_EXERCISE_.
Carry over every entry exactly as written, though not the pictures it contains.

_DATA FOR ANALYSIS_.
::::

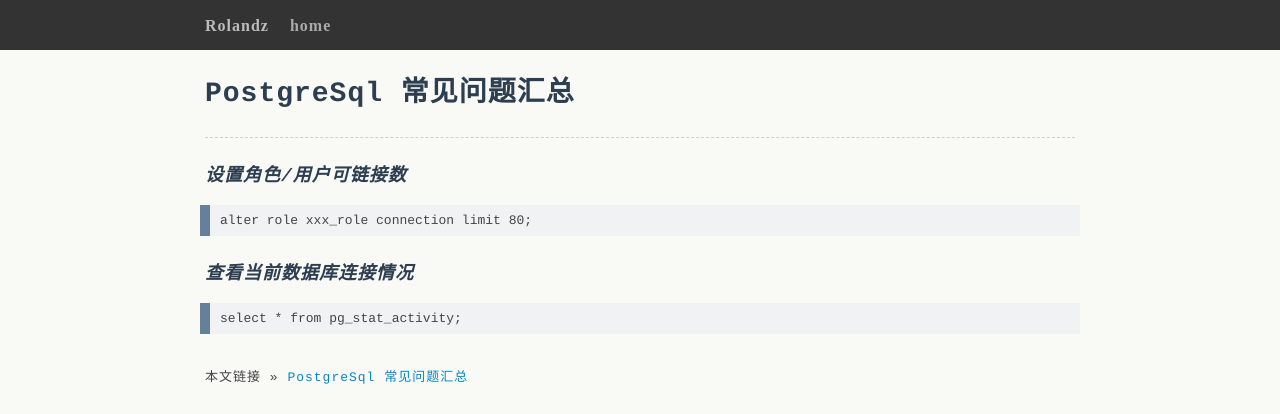
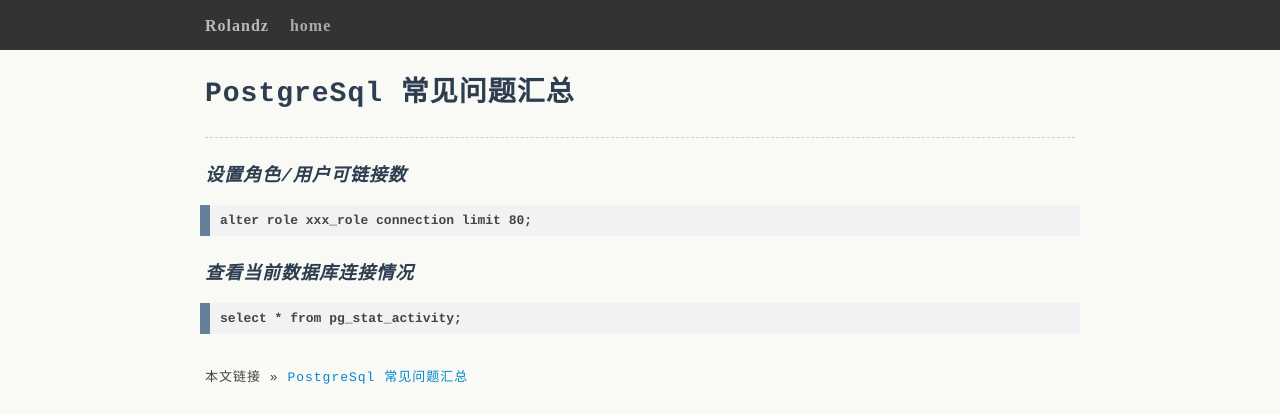
Before and after one commit to uxgnoz/uxgnoz.github.com, a Jekyll site: the page built from _posts/2016-11-09-postgresql-frq.md, in a window 1280 px wide. Shown: the top 414 px of the page. Built offline with Jekyll 4.4.1, drawn with Linux system fonts in a browser that asks for light colours; comment, search, counter and statistics services are not loaded.

Commit message:
screen.css

```diff
--- a/css/screen.css
+++ b/css/screen.css
@@ -241,7 +241,7 @@
   font-family: "Courier";
   letter-spacing: 0px;
   /*background-color: #f2f2f2;*/
-  font-weight: normal;
+  font-weight: 600;
   margin-left: 0px;
   margin-right: 0px;
 }
```
Also changed, not shown: _posts/2018-10-13-netty-channeloutbounthandler.md (+1 -1 lines).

::::

_SOLUTION_.
Before and after one commit to uxgnoz/uxgnoz.github.com, a Jekyll site: the page built from _posts/2016-11-09-postgresql-frq.md, in a window 1280 px wide. Shown: the top 414 px of the page. Built offline with Jekyll 4.4.1, drawn with Linux system fonts in a browser that asks for light colours; comment, search, counter and statistics services are not loaded.

Commit message:
screen.css

```diff
--- a/css/screen.css
+++ b/css/screen.css
@@ -241,7 +241,7 @@
   font-family: "Courier";
   letter-spacing: 0px;
   /*background-color: #f2f2f2;*/
-  font-weight: normal;
+  font-weight: 600;
   margin-left: 0px;
   margin-right: 0px;
 }
```
Also changed, not shown: _posts/2018-10-13-netty-channeloutbounthandler.md (+1 -1 lines).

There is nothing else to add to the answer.